The cancellation came after the disclosure of a critical memo.
AMMAN, Jordan -- By the time President Bush's long motorcade roared up the private road to King Abdullah II's hillside palace, the Iraqi prime minister's motorcade had already roared down it.
So much for the first of two high-expectation meetings between Bush and Nouri al-Maliki.
Accounts varied on who canceled Wednesday's three-way meeting -- and why.
But it was generally viewed as a bad omen for efforts to find a new strategy for controlling spiraling violence in Iraq.
The cancellation came on the same day as disclosure of a classified White House document critical of Maliki and a political boycott in Baghdad protesting his attendance.
Instead of two days of talks, Bush and al-Maliki will have breakfast and a single meeting followed by a news conference this morning, the White House said.
The abrupt change was an almost unheard development in the high-level diplomatic circles of a U.S. president, a king and a prime minister. There was confusion -- and conflicting explanations -- about what happened.
Bush had been scheduled to meet with al-Maliki and Jordan's King Abdullah on Wednesday night, and had rearranged his schedule to be in Amman for both days for talks.
The cancellation was not announced until Bush had already come to Raghadan Palace and posed for photographs alone with the king.
White House counselor Dan Bartlett denied that the delay was a snub by al-Maliki directed at Bush or was related to the leak of a memo written by White House national security adviser Stephen Hadley questioning the prime minister's capacity for controlling violence in Iraq.
"Absolutely not," Bartlett said." He said the king and the prime minister had met before Bush arrived from a NATO summit in Latvia. "That negated the purpose to meet tonight together in a trilateral setting."
A senior administration official, who spoke with U.S. ambassador to Iraq Zalmay Khalilzad, basically echoed Bartlett's account.
The Jordanians and the Iraqis jointly decided it was not the best use of time because they both would be seeing the president separately, said the official.
Members of the Jordanian and Iraqi delegations contacted Khalilzad, who called Air Force One and spoke with Bush and Secretary of State Condoleezza Rice, giving them a heads-up, the official said.
However, Redha Jawad Taqi, a senior aide of top Shiite politician Abdul-Aziz al-Hakim who also was in Amman, said the Iraqis balked at the three-way meeting after learning the king wanted to broaden the talks to include the Israeli-Palestinian conflict.
Two senior officials traveling with al-Maliki, who spoke on condition of anonymity because of the sensitivity of the information, said the prime minister had been reluctant to travel to Jordan in the first place and decided, once in Amman, that he did not want "a third party" involved in talks about subjects specific to the U.S.-Iraqi relationship.
With al-Maliki already gone from the palace, Bush had an abbreviated meeting and dinner with the king before heading early to his hotel.
Bartlett said that Wednesday night's three-way meeting had always been planned as "more of a social meeting" and that Bush and Maliki on today would have a "robust" meeting on their own.
The president was expected to ask the embattled Iraqi prime minister how best to train Iraqi forces faster so they can shoulder more responsibility for halting the sectarian violence and, specifically, mending a gaping Sunni-Shiite divide.
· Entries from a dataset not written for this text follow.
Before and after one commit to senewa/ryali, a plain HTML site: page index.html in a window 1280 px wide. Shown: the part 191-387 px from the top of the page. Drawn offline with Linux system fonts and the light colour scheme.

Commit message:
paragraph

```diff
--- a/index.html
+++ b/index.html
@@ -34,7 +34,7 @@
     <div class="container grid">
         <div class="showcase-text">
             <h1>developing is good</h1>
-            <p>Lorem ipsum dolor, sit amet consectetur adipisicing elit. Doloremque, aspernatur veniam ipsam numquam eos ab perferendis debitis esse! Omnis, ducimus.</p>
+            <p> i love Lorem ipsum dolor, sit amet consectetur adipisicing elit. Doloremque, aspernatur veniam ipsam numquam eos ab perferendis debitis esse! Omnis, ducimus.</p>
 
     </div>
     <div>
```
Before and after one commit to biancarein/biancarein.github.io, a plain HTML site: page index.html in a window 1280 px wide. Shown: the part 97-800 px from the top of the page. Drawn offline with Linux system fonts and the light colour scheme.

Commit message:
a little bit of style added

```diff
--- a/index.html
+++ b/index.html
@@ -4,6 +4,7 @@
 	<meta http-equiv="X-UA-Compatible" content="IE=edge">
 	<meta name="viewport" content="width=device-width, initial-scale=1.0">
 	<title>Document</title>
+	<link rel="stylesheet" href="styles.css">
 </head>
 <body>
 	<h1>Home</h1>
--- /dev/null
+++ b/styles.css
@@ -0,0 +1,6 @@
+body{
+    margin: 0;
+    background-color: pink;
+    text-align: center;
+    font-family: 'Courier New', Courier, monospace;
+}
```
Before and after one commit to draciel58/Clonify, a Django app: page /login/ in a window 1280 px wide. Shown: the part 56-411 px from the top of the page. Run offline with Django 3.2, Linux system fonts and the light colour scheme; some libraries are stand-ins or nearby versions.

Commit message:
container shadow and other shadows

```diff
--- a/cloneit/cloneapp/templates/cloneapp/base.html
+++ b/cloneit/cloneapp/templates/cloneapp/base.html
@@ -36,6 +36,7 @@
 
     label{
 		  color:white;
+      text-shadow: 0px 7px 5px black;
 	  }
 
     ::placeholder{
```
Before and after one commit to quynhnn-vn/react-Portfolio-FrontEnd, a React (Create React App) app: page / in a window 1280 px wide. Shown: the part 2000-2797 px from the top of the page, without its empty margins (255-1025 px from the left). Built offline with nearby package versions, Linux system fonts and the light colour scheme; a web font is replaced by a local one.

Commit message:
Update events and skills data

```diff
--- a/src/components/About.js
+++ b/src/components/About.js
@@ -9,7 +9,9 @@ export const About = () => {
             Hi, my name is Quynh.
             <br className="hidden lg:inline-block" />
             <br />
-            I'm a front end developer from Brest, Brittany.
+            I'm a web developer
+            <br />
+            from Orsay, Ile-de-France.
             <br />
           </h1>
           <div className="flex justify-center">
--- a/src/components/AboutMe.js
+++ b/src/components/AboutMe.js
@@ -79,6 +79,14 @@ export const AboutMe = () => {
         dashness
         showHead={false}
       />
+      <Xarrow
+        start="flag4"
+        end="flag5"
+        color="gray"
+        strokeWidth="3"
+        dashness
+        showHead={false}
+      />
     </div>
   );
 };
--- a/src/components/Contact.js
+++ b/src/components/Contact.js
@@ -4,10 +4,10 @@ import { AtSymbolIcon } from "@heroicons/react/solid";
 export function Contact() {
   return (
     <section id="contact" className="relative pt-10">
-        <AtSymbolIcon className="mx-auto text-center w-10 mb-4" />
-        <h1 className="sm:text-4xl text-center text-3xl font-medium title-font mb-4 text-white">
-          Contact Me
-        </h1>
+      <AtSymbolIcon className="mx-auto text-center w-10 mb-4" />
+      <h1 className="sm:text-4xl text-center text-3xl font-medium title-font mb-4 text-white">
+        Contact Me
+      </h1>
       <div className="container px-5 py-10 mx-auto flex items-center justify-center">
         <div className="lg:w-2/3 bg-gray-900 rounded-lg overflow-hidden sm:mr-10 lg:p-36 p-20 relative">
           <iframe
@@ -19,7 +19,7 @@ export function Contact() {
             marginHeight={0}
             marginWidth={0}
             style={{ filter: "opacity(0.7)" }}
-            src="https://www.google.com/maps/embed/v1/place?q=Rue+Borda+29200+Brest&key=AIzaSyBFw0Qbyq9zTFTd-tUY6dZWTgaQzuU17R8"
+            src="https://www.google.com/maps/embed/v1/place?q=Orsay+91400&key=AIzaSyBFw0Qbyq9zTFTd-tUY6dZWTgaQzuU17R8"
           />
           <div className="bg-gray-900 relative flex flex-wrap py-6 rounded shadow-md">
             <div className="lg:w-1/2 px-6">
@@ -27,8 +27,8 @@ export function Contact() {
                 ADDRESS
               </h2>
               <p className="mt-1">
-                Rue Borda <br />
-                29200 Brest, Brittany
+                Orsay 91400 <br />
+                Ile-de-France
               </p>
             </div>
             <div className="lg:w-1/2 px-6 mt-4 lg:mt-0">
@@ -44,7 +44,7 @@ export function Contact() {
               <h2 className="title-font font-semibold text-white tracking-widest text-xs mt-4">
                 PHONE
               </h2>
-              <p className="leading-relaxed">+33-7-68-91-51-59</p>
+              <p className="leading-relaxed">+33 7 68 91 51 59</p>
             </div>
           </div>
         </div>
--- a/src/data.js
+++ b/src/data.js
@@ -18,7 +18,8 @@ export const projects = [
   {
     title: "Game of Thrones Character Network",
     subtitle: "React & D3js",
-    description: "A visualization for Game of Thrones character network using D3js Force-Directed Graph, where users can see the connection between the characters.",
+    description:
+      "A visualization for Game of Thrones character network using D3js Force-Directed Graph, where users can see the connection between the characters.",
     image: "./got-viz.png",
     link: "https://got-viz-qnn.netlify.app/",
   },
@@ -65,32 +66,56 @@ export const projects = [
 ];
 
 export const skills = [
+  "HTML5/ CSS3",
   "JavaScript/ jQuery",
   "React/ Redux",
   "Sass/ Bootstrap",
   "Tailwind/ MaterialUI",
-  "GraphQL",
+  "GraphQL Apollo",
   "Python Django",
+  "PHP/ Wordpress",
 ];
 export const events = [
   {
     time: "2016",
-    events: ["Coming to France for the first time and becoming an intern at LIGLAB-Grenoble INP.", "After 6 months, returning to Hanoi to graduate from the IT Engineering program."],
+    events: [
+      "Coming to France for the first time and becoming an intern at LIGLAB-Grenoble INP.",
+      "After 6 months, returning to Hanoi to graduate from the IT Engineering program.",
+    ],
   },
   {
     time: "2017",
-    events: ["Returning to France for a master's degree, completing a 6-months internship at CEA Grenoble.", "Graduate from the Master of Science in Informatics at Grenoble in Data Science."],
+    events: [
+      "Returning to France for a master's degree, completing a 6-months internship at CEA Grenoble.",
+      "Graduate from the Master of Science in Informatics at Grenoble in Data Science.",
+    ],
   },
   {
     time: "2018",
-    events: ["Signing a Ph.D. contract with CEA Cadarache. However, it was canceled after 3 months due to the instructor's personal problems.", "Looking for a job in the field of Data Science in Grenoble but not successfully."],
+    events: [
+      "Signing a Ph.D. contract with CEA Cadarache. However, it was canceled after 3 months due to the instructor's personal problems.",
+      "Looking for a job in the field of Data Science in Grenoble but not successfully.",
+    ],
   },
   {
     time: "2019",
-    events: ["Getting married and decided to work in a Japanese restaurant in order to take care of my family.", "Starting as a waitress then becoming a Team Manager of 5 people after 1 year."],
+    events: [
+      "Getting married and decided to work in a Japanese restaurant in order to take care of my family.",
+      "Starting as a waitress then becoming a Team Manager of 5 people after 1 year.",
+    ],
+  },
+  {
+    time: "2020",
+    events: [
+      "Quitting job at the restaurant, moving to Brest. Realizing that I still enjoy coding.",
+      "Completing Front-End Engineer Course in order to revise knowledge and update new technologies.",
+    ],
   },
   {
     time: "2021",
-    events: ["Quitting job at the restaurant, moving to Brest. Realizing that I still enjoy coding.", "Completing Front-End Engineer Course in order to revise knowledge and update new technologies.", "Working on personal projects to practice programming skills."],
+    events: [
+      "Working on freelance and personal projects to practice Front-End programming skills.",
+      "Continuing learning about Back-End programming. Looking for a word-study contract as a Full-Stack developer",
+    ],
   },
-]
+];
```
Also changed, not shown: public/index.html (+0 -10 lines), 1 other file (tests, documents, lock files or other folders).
There are about 140,000 U.S. troops in Iraq, and Bush is under unrelenting pressure from Democrats and many Republicans to start bringing them home.
Some analysts suggested that the memo might actually help more than damage al-Maliki, showing distance between him and Bush.
Jon Alterman, former special assistant secretary of state for Near Eastern affairs, said the memo's doubts about al-Maliki "seemed calculated to steel his spine."
"This memo reads to me more like a memo to Prime Minister al-Maliki than to President Bush," said Alterman, now with the Center for Strategic and International Studies. "It has his entire to-do list as well as a list of what he'll get if he agrees."
In Washington, Sen. Jack Reed, D-R.I., called on Bush to appoint a high-ranking special envoy to work with the Iraqi government on disbanding militias, including all Iraq's factions in the nation's political process and equitably distributing resources such as oil revenue.
"Steps have to be taken now," he said.
Bush's meeting with al-Maliki is part of a new flurry of diplomacy the administration has undertaken across the Middle East. Hadley's memo suggests that Secretary of State Rice should hold a meeting for Iraq and its neighbors in the region early next month and also that the U.S. could step up efforts to get Saudi Arabia to help. It was written just weeks before Secretary of State Dick Cheney was dispatched to Saudi Arabia.
Senior administration officials, speaking on the condition of anonymity because the document is still classified even though published, said that many of the concerns raised by Hadley have been or are being rectified in the month that has passed since his trip to Baghdad.